• [DATA]:
==========

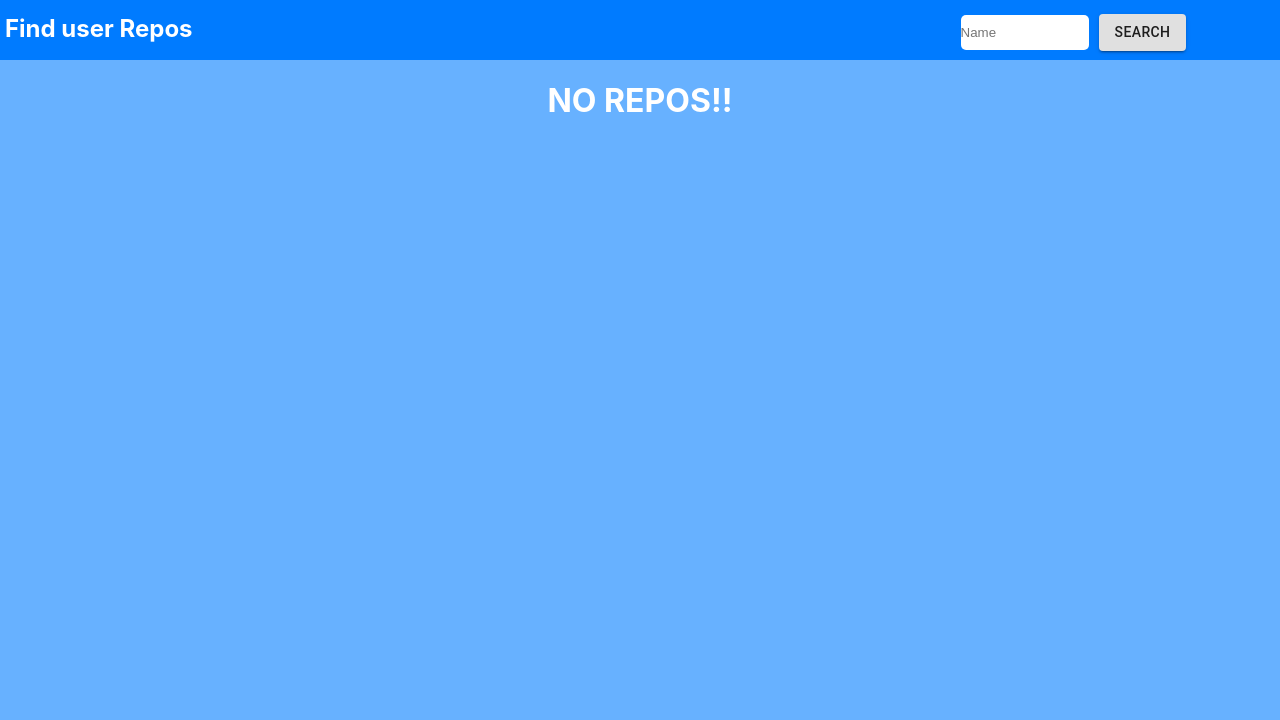
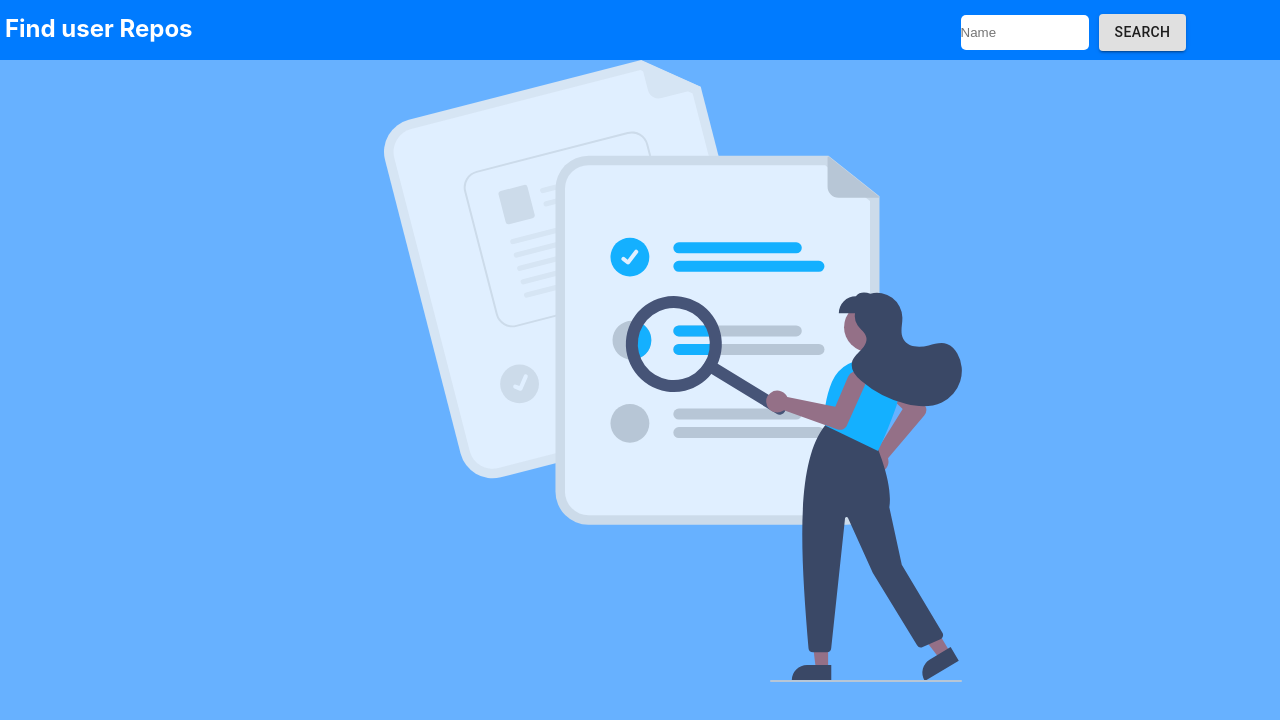
Before and after one commit to Shivam16Gupta/Github_api, a React (Create React App) app: page / in a window 1280 px wide. Shown: the top 720 px of the page. Built offline with nearby package versions, Linux system fonts and the light colour scheme.

Commit message:
added background

```diff
--- a/src/assets/App.css
+++ b/src/assets/App.css
@@ -42,3 +42,8 @@ b{
   color: white;
   text-align: center;
 }
+img{
+  margin-left:30%;
+  margin-right:auto;
+  opacity:0.8;
+}
--- a/src/components/index.js
+++ b/src/components/index.js
@@ -4,6 +4,7 @@ import '../assets/App.css';
 import { Button } from '@material-ui/core';
 import swal from 'sweetalert';
 import userData from '../service/api';
+import bg from '../assets/images/undraw_File_searching_re_3evy-1.svg';
 
 const Index = ()=>{
 
@@ -26,7 +27,6 @@ const Index = ()=>{
         });
 
      };
-
         return(
             <div>
                 <div id='nav'>
@@ -35,11 +35,9 @@ const Index = ()=>{
                     <Button id='search' variant='contained' onClick={handleSubmit}>Search</Button>
                 </div>
                 <div>
-                    <List arr={name}/>
+                    {name.length===0?<img src={bg} alt='background' />:<List arr={name}/>}
                 </div>
             </div>
         );
-
-
 }
 export default Index;
--- a/src/components/list.js
+++ b/src/components/list.js
@@ -1,25 +1,23 @@
 import React from 'react';
 import '../assets/App.css';
+import {Alert} from '@material-ui/lab';
+
 
 const List =(props)=>{
     const newArr=props.arr;
-
-    if(newArr.length)
-    {
     return(
         <div id='container'>
-            <h3>{newArr.map((e)=> <li id='name' key={e.id}>
+            {newArr.length?<h3>{newArr.map((e)=> <li id='name' key={e.id}>
                 <a href={e.html_url}>
                     {e.name}
                     </a>
                 </li>)}
-            </h3>
+            </h3>:
+            <Alert severity="info">
+                This user has no public repos.
+            </Alert>}
+
         </div>
     );
-    }
-    else{
-        return(<div id='res'><h1>NO REPOS!!</h1></div>);
-
-    }
 }
 export default List;
```
Also changed, not shown: src/assets/images/undraw_File_searching_re_3evy-1.svg (added).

==========

• [WORK INSTRUCTION]: The preceding entries should be duplicated word for word; no picture belongs in the copy.

• [RESPONSE TO THE TASK]:
Before and after one commit to Shivam16Gupta/Github_api, a React (Create React App) app: page / in a window 1280 px wide. Shown: the top 720 px of the page. Built offline with nearby package versions, Linux system fonts and the light colour scheme.

Commit message:
added background

```diff
--- a/src/assets/App.css
+++ b/src/assets/App.css
@@ -42,3 +42,8 @@ b{
   color: white;
   text-align: center;
 }
+img{
+  margin-left:30%;
+  margin-right:auto;
+  opacity:0.8;
+}
--- a/src/components/index.js
+++ b/src/components/index.js
@@ -4,6 +4,7 @@ import '../assets/App.css';
 import { Button } from '@material-ui/core';
 import swal from 'sweetalert';
 import userData from '../service/api';
+import bg from '../assets/images/undraw_File_searching_re_3evy-1.svg';
 
 const Index = ()=>{
 
@@ -26,7 +27,6 @@ const Index = ()=>{
         });
 
      };
-
         return(
             <div>
                 <div id='nav'>
@@ -35,11 +35,9 @@ const Index = ()=>{
                     <Button id='search' variant='contained' onClick={handleSubmit}>Search</Button>
                 </div>
                 <div>
-                    <List arr={name}/>
+                    {name.length===0?<img src={bg} alt='background' />:<List arr={name}/>}
                 </div>
             </div>
         );
-
-
 }
 export default Index;
--- a/src/components/list.js
+++ b/src/components/list.js
@@ -1,25 +1,23 @@
 import React from 'react';
 import '../assets/App.css';
+import {Alert} from '@material-ui/lab';
+
 
 const List =(props)=>{
     const newArr=props.arr;
-
-    if(newArr.length)
-    {
     return(
         <div id='container'>
-            <h3>{newArr.map((e)=> <li id='name' key={e.id}>
+            {newArr.length?<h3>{newArr.map((e)=> <li id='name' key={e.id}>
                 <a href={e.html_url}>
                     {e.name}
                     </a>
                 </li>)}
-            </h3>
+            </h3>:
+            <Alert severity="info">
+                This user has no public repos.
+            </Alert>}
+
         </div>
     );
-    }
-    else{
-        return(<div id='res'><h1>NO REPOS!!</h1></div>);
-
-    }
 }
 export default List;
```
Also changed, not shown: src/assets/images/undraw_File_searching_re_3evy-1.svg (added).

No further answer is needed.